# [YOUR GOAL]
From the first line to the last, reproduce the data exactly.

RECORDS SUPPLIED section start

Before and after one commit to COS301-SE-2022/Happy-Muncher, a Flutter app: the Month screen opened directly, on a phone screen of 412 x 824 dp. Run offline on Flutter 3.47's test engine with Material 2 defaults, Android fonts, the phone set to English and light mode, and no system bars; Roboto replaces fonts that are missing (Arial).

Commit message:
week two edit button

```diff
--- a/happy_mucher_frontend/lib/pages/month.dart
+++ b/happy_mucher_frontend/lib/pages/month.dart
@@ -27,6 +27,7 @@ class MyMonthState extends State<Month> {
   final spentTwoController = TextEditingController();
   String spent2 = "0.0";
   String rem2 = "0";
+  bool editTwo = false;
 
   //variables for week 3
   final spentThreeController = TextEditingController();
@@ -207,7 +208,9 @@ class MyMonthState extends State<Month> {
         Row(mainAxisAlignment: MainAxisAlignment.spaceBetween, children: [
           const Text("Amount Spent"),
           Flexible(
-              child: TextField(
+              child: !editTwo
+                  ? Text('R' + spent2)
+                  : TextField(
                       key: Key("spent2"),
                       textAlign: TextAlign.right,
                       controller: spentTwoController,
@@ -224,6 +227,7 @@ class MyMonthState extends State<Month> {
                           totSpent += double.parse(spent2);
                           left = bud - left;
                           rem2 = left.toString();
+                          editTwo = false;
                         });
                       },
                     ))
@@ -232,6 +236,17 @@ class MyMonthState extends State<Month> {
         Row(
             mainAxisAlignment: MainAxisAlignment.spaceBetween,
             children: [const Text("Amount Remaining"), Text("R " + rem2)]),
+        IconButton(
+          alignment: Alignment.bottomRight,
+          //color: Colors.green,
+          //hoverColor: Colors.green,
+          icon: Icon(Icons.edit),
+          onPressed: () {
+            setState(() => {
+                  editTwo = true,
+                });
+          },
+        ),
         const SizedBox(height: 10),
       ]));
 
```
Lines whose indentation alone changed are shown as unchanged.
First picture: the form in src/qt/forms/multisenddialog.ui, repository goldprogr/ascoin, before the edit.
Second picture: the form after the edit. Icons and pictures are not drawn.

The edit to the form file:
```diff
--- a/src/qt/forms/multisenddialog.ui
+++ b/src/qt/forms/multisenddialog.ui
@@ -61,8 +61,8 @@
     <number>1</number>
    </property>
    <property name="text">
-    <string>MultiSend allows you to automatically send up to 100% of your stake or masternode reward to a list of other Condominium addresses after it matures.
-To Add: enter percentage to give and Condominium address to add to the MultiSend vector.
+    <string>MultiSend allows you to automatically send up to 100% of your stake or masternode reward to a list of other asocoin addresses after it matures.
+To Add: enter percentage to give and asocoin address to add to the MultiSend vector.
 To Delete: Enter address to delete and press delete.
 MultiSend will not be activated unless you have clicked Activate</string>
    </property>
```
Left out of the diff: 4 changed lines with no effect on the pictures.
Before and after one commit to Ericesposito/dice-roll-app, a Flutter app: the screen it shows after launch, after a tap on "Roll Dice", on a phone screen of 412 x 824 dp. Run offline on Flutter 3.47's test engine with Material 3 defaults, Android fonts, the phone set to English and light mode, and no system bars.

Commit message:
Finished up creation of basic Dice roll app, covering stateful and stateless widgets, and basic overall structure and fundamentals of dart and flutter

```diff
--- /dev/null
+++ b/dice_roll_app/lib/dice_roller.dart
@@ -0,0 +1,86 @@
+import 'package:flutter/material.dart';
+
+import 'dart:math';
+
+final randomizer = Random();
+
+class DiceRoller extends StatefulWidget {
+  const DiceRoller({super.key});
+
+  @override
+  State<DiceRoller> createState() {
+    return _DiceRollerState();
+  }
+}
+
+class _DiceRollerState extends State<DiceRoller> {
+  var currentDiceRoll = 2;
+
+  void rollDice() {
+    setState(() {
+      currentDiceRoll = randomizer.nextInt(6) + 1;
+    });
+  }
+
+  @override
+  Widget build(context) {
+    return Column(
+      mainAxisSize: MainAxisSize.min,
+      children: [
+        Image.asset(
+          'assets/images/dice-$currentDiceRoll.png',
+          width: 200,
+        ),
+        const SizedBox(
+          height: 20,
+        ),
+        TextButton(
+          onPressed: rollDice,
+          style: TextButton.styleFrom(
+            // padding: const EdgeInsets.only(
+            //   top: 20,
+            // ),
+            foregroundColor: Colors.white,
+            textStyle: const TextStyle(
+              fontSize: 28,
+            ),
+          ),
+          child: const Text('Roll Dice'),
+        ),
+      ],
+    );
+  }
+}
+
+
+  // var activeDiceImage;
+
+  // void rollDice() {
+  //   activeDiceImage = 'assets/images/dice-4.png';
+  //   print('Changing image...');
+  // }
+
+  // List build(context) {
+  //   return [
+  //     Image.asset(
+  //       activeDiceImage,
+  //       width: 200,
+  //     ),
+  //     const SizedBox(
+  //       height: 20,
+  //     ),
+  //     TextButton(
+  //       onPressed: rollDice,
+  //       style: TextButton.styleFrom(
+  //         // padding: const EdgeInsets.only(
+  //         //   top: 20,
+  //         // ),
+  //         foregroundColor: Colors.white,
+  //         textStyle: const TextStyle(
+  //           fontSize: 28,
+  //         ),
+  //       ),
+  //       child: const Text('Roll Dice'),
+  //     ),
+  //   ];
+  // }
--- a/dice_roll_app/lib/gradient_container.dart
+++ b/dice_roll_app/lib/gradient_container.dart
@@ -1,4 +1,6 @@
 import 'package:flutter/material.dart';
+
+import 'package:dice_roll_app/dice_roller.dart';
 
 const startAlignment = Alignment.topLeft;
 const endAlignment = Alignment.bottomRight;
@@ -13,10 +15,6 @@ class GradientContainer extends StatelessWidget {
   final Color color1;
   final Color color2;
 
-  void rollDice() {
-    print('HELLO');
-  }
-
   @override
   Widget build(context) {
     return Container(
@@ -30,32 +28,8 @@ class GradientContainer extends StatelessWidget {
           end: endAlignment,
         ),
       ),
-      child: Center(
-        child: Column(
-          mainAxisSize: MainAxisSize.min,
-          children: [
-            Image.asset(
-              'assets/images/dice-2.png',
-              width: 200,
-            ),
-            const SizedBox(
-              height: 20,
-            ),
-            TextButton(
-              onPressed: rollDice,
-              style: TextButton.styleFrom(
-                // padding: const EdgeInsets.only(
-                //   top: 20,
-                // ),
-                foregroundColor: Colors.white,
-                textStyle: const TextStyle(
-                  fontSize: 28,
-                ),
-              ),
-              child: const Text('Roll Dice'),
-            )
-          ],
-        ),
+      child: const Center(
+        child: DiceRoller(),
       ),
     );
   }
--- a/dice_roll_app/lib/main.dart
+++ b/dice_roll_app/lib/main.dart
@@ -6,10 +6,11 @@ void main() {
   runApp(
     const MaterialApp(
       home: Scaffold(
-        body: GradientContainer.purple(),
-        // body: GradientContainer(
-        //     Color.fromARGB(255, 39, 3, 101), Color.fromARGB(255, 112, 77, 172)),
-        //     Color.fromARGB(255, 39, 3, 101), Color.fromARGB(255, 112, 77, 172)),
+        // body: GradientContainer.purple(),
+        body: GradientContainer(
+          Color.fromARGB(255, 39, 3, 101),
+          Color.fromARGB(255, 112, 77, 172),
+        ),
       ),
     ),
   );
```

RECORDS SUPPLIED section end

# [WRITTEN REPLY]
Before and after one commit to COS301-SE-2022/Happy-Muncher, a Flutter app: the Month screen opened directly, on a phone screen of 412 x 824 dp. Run offline on Flutter 3.47's test engine with Material 2 defaults, Android fonts, the phone set to English and light mode, and no system bars; Roboto replaces fonts that are missing (Arial).

Commit message:
week two edit button

```diff
--- a/happy_mucher_frontend/lib/pages/month.dart
+++ b/happy_mucher_frontend/lib/pages/month.dart
@@ -27,6 +27,7 @@ class MyMonthState extends State<Month> {
   final spentTwoController = TextEditingController();
   String spent2 = "0.0";
   String rem2 = "0";
+  bool editTwo = false;
 
   //variables for week 3
   final spentThreeController = TextEditingController();
@@ -207,7 +208,9 @@ class MyMonthState extends State<Month> {
         Row(mainAxisAlignment: MainAxisAlignment.spaceBetween, children: [
           const Text("Amount Spent"),
           Flexible(
-              child: TextField(
+              child: !editTwo
+                  ? Text('R' + spent2)
+                  : TextField(
                       key: Key("spent2"),
                       textAlign: TextAlign.right,
                       controller: spentTwoController,
@@ -224,6 +227,7 @@ class MyMonthState extends State<Month> {
                           totSpent += double.parse(spent2);
                           left = bud - left;
                           rem2 = left.toString();
+                          editTwo = false;
                         });
                       },
                     ))
@@ -232,6 +236,17 @@ class MyMonthState extends State<Month> {
         Row(
             mainAxisAlignment: MainAxisAlignment.spaceBetween,
             children: [const Text("Amount Remaining"), Text("R " + rem2)]),
+        IconButton(
+          alignment: Alignment.bottomRight,
+          //color: Colors.green,
+          //hoverColor: Colors.green,
+          icon: Icon(Icons.edit),
+          onPressed: () {
+            setState(() => {
+                  editTwo = true,
+                });
+          },
+        ),
         const SizedBox(height: 10),
       ]));
 
```
Lines whose indentation alone changed are shown as unchanged.
First picture: the form in src/qt/forms/multisenddialog.ui, repository goldprogr/ascoin, before the edit.
Second picture: the form after the edit. Icons and pictures are not drawn.

The edit to the form file:
```diff
--- a/src/qt/forms/multisenddialog.ui
+++ b/src/qt/forms/multisenddialog.ui
@@ -61,8 +61,8 @@
     <number>1</number>
    </property>
    <property name="text">
-    <string>MultiSend allows you to automatically send up to 100% of your stake or masternode reward to a list of other Condominium addresses after it matures.
-To Add: enter percentage to give and Condominium address to add to the MultiSend vector.
+    <string>MultiSend allows you to automatically send up to 100% of your stake or masternode reward to a list of other asocoin addresses after it matures.
+To Add: enter percentage to give and asocoin address to add to the MultiSend vector.
 To Delete: Enter address to delete and press delete.
 MultiSend will not be activated unless you have clicked Activate</string>
    </property>
```
Left out of the diff: 4 changed lines with no effect on the pictures.
Before and after one commit to Ericesposito/dice-roll-app, a Flutter app: the screen it shows after launch, after a tap on "Roll Dice", on a phone screen of 412 x 824 dp. Run offline on Flutter 3.47's test engine with Material 3 defaults, Android fonts, the phone set to English and light mode, and no system bars.

Commit message:
Finished up creation of basic Dice roll app, covering stateful and stateless widgets, and basic overall structure and fundamentals of dart and flutter

```diff
--- /dev/null
+++ b/dice_roll_app/lib/dice_roller.dart
@@ -0,0 +1,86 @@
+import 'package:flutter/material.dart';
+
+import 'dart:math';
+
+final randomizer = Random();
+
+class DiceRoller extends StatefulWidget {
+  const DiceRoller({super.key});
+
+  @override
+  State<DiceRoller> createState() {
+    return _DiceRollerState();
+  }
+}
+
+class _DiceRollerState extends State<DiceRoller> {
+  var currentDiceRoll = 2;
+
+  void rollDice() {
+    setState(() {
+      currentDiceRoll = randomizer.nextInt(6) + 1;
+    });
+  }
+
+  @override
+  Widget build(context) {
+    return Column(
+      mainAxisSize: MainAxisSize.min,
+      children: [
+        Image.asset(
+          'assets/images/dice-$currentDiceRoll.png',
+          width: 200,
+        ),
+        const SizedBox(
+          height: 20,
+        ),
+        TextButton(
+          onPressed: rollDice,
+          style: TextButton.styleFrom(
+            // padding: const EdgeInsets.only(
+            //   top: 20,
+            // ),
+            foregroundColor: Colors.white,
+            textStyle: const TextStyle(
+              fontSize: 28,
+            ),
+          ),
+          child: const Text('Roll Dice'),
+        ),
+      ],
+    );
+  }
+}
+
+
+  // var activeDiceImage;
+
+  // void rollDice() {
+  //   activeDiceImage = 'assets/images/dice-4.png';
+  //   print('Changing image...');
+  // }
+
+  // List build(context) {
+  //   return [
+  //     Image.asset(
+  //       activeDiceImage,
+  //       width: 200,
+  //     ),
+  //     const SizedBox(
+  //       height: 20,
+  //     ),
+  //     TextButton(
+  //       onPressed: rollDice,
+  //       style: TextButton.styleFrom(
+  //         // padding: const EdgeInsets.only(
+  //         //   top: 20,
+  //         // ),
+  //         foregroundColor: Colors.white,
+  //         textStyle: const TextStyle(
+  //           fontSize: 28,
+  //         ),
+  //       ),
+  //       child: const Text('Roll Dice'),
+  //     ),
+  //   ];
+  // }
--- a/dice_roll_app/lib/gradient_container.dart
+++ b/dice_roll_app/lib/gradient_container.dart
@@ -1,4 +1,6 @@
 import 'package:flutter/material.dart';
+
+import 'package:dice_roll_app/dice_roller.dart';
 
 const startAlignment = Alignment.topLeft;
 const endAlignment = Alignment.bottomRight;
@@ -13,10 +15,6 @@ class GradientContainer extends StatelessWidget {
   final Color color1;
   final Color color2;
 
-  void rollDice() {
-    print('HELLO');
-  }
-
   @override
   Widget build(context) {
     return Container(
@@ -30,32 +28,8 @@ class GradientContainer extends StatelessWidget {
           end: endAlignment,
         ),
       ),
-      child: Center(
-        child: Column(
-          mainAxisSize: MainAxisSize.min,
-          children: [
-            Image.asset(
-              'assets/images/dice-2.png',
-              width: 200,
-            ),
-            const SizedBox(
-              height: 20,
-            ),
-            TextButton(
-              onPressed: rollDice,
-              style: TextButton.styleFrom(
-                // padding: const EdgeInsets.only(
-                //   top: 20,
-                // ),
-                foregroundColor: Colors.white,
-                textStyle: const TextStyle(
-                  fontSize: 28,
-                ),
-              ),
-              child: const Text('Roll Dice'),
-            )
-          ],
-        ),
+      child: const Center(
+        child: DiceRoller(),
       ),
     );
   }
--- a/dice_roll_app/lib/main.dart
+++ b/dice_roll_app/lib/main.dart
@@ -6,10 +6,11 @@ void main() {
   runApp(
     const MaterialApp(
       home: Scaffold(
-        body: GradientContainer.purple(),
-        // body: GradientContainer(
-        //     Color.fromARGB(255, 39, 3, 101), Color.fromARGB(255, 112, 77, 172)),
-        //     Color.fromARGB(255, 39, 3, 101), Color.fromARGB(255, 112, 77, 172)),
+        // body: GradientContainer.purple(),
+        body: GradientContainer(
+          Color.fromARGB(255, 39, 3, 101),
+          Color.fromARGB(255, 112, 77, 172),
+        ),
       ),
     ),
   );
```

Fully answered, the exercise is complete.